A. In a four part article entitled "The Effect of the Emergency Law on the Human Rights Situation In Egypt: 1992-2002," the Egyptian Organization for Human Rights traces the historical background of emergency law in Egypt throughout the twentieth century. According to the facts offered, the history of emergency laws in Egypt can be traced back to 1914, at which time it was first enacted due to the break out of World War I ("History" ). Significant to mention for purpose of discussion is that one of the laws enacted under the wider emergency law was the Gathering Law 10 of 1914 ("Conclusion"). Noteworthy here is that during this period in history, Egypt was increasingly falling under British political control and World War I was, as it may have been interpreted by Egyptian masses at that time, a war against Britain and her allies by Germany and her allies. This meant that there was an atmosphere of great excitement among the Egyptian population, many of whom supported a British defeat believing that would mean liberation for Egypt. Accordingly, within this politically tense and unstable climate, demonstrations were carried out by Egyptians against the British, their foreign occupiers. Accordingly, emergency laws and the law of gathering which accompanied it, were passed in order to control the growing resentment against Britain and to limit, as much as possible, public demonstrations against it.
B. Within this context, it is possible to state that Egypt experienced its first emergency laws at the hands of its enemy and occupier and was explicitly intended to subdue the Egyptian masses, deprive them of the right to demand their freedom and liberation, and limit their ability to fight for this freedom ("Conclusion"). In other words, it was a law passed by an occupier and a colonizer to ensure continued occupation and colonization.

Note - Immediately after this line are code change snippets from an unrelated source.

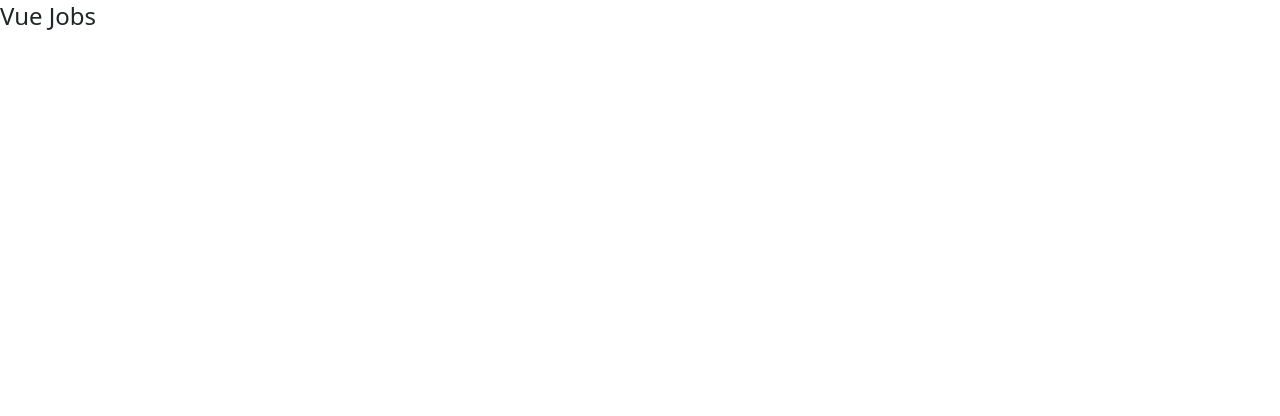
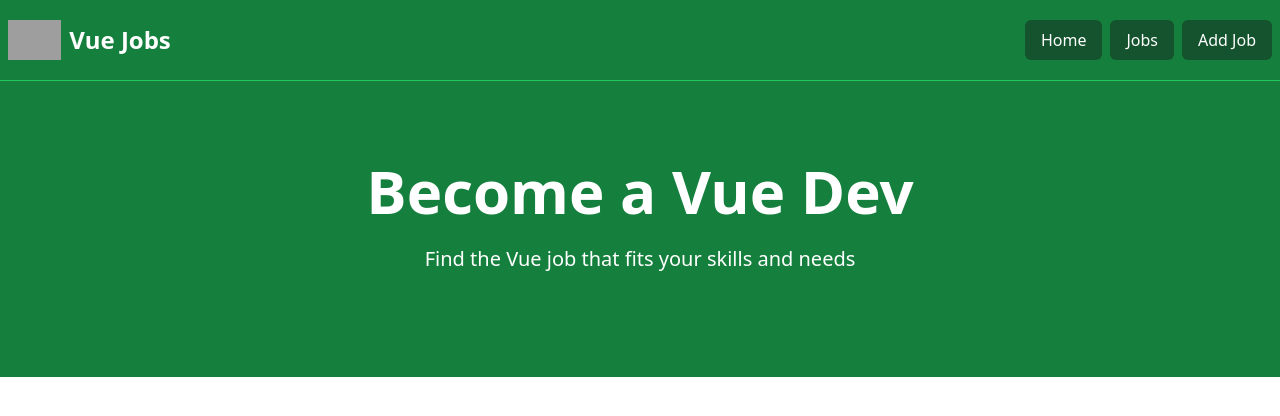
Before and after one commit to vitornvpaixao/vue3-labs, a Vue app in the folder vue3-basics/: page / in a window 1280 px wide. Shown: the top 416 px of the page. Built offline with nearby package versions, Linux system fonts and the light colour scheme; grey boxes are pictures that could not be loaded.

Commit message:
feat(UI): add hero and navbar components

```diff
--- a/vue3-basics/src/App.vue
+++ b/vue3-basics/src/App.vue
@@ -1,3 +1,9 @@
 <template>
-	<h1 class="text-2xl">Vue Jobs</h1>
+	<Navbar />
+	<Hero />
 </template>
+
+<script setup>
+	import Navbar from '@/components/Navbar.vue';
+	import Hero from '@/components/Hero.vue';
+</script>
--- /dev/null
+++ b/vue3-basics/src/components/Hero.vue
@@ -0,0 +1,25 @@
+<template>
+	<section class="bg-green-700 py-20 mb-4">
+		<div class="max-w-7xl mx-auto px-4 sm:px-6 lg:px-8 flex flex-col items-center justify-center">
+			<div class="text-center">
+				<h1 class="text-4xl font-extrabold text-white sm:text-5xl md:text-6xl">{{ title }}</h1>
+				<p class="my-4 text-xl text-white">{{ subTitle }}</p>
+			</div>
+		</div>
+	</section>
+</template>
+
+<script setup>
+	import { defineProps } from 'vue';
+
+	defineProps({
+		title: {
+			type: String,
+			default: 'Become a Vue Dev',
+		},
+		subTitle: {
+			type: String,
+			default: 'Find the Vue job that fits your skills and needs',
+		},
+	});
+</script>
--- /dev/null
+++ b/vue3-basics/src/components/Navbar.vue
@@ -0,0 +1,38 @@
+<template>
+	<nav class="bg-green-700 border-b border-green-500">
+		<div class="mx-auto max-w-7xl px-2 sm:px-6 lg:px-8">
+			<div class="flex h-20 items-center justify-between">
+				<div class="flex flex-1 items-center justify-center md:items-stretch md:justify-start">
+					<a class="flex flex-shrink-0 items-center justify-center mr-4" href="#">
+						<img class="h-10 w-auto" :src="logo" alt="Vue Jobs" />
+						<span class="hidden md:block text-white text-2xl font-bold ml-2">Vue Jobs</span>
+					</a>
+
+					<div class="md:ml-auto h-10">
+						<div class="flex space-x-2">
+							<a
+								href="#"
+								class="text-white bg-green-900 hover:bg-gray-900 hover:text-white rounded-md px-3 py-2"
+								>Home</a
+							>
+							<a
+								href="#"
+								class="text-white bg-green-900 hover:bg-gray-900 hover:text-white rounded-md px-3 py-2"
+								>Jobs</a
+							>
+							<a
+								href="#"
+								class="text-white bg-green-900 hover:bg-gray-900 hover:text-white rounded-md px-3 py-2"
+								>Add Job</a
+							>
+						</div>
+					</div>
+				</div>
+			</div>
+		</div>
+	</nav>
+</template>
+
+<script setup>
+	import logo from '@/assets/img/logo.png';
+</script>
```
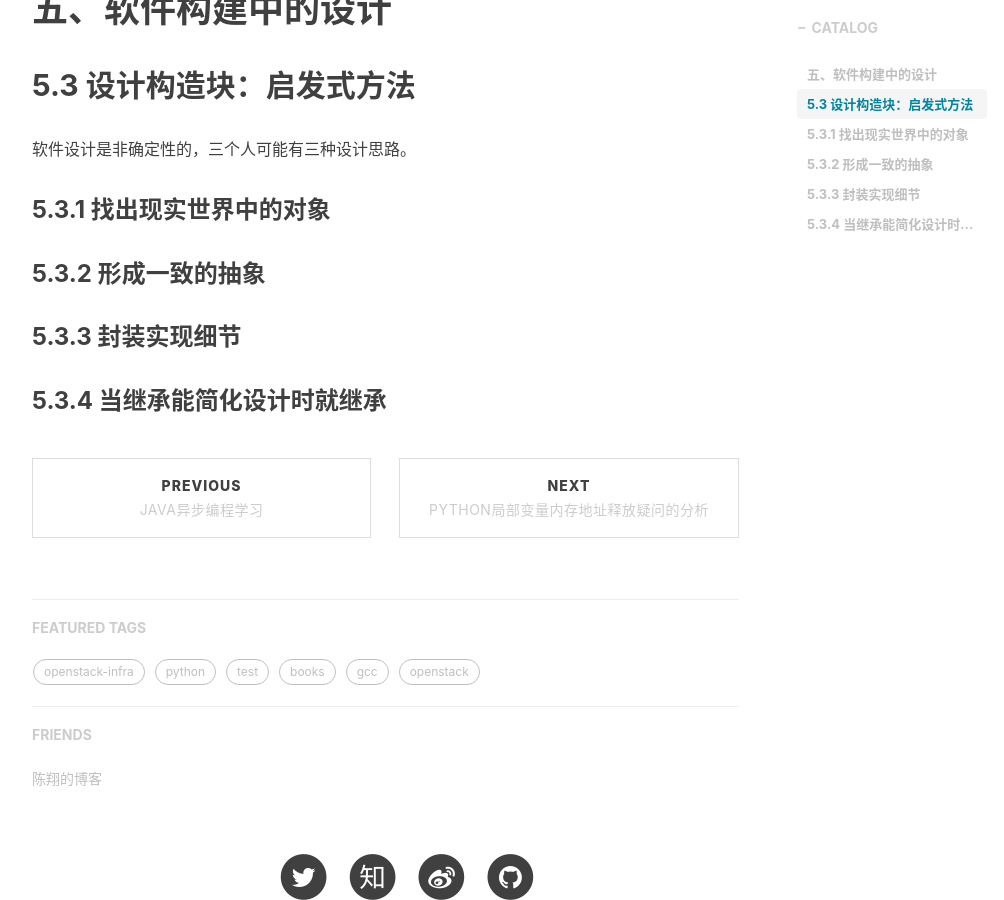
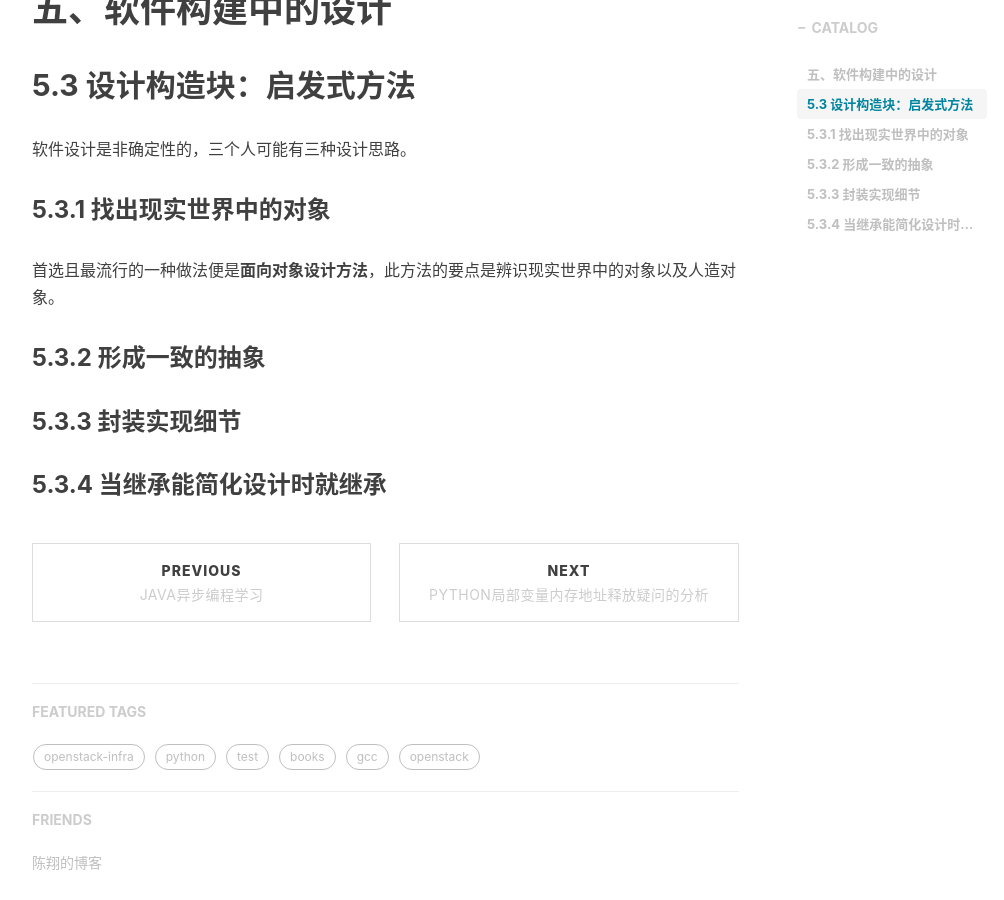
Before and after one commit to shihai1991/shihai1991.github.io, a Jekyll site: the page built from _posts/2022-05-28-代码大全2.md, in a window 1280 px wide and 900 px high, scrolled down 523 px. Shown: the whole window, without its empty margins (233-1237 px from the left). Built offline with Jekyll 4.4.1, drawn with Linux system fonts in a browser that asks for light colours; nearby versions of some CDN libraries; comment, search, counter and statistics services are not loaded.

Commit message:
Update 2022-05-28-代码大全2.md

```diff
--- a/_posts/2022-05-28-代码大全2.md
+++ b/_posts/2022-05-28-代码大全2.md
@@ -11,7 +11,10 @@ time: '2022.06.01 15:52:00'
 # 五、软件构建中的设计
 ## 5.3 设计构造块：启发式方法
 软件设计是非确定性的，三个人可能有三种设计思路。
+
 ### 5.3.1 找出现实世界中的对象
+首选且最流行的一种做法便是**面向对象设计方法**，此方法的要点是辨识现实世界中的对象以及人造对象。
+
 ### 5.3.2 形成一致的抽象
 ### 5.3.3 封装实现细节
 ### 5.3.4 当继承能简化设计时就继承
```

C. Now you will explain that the Egyptian people continued to suffer from emergency rule, except for a couple of brief breaks, until the revolution of 1952. In other words, in the pre-revolutionary period and due to the circumstances of occupation, emergency laws were part of Egyptian political climate.
III. Emergency Law Under Nasser: Post-1952:
A. " the emergency law that the regime inherited in 1952 had two chief features: it gave the government very strong powers (for instance, verdicts of military courts could not be appealed but were submitted to the military governor for approval), and it could be portrayed as a creation of the British" (Brown 82-83).
B. With a new government in place, many Egyptian intellectuals and nationalist emphasized the second feature of the emergency law. Unfortunately, the Nasser regime preferred to focus on the first feature, insofar as it gave them the power to deal effectively with all those elements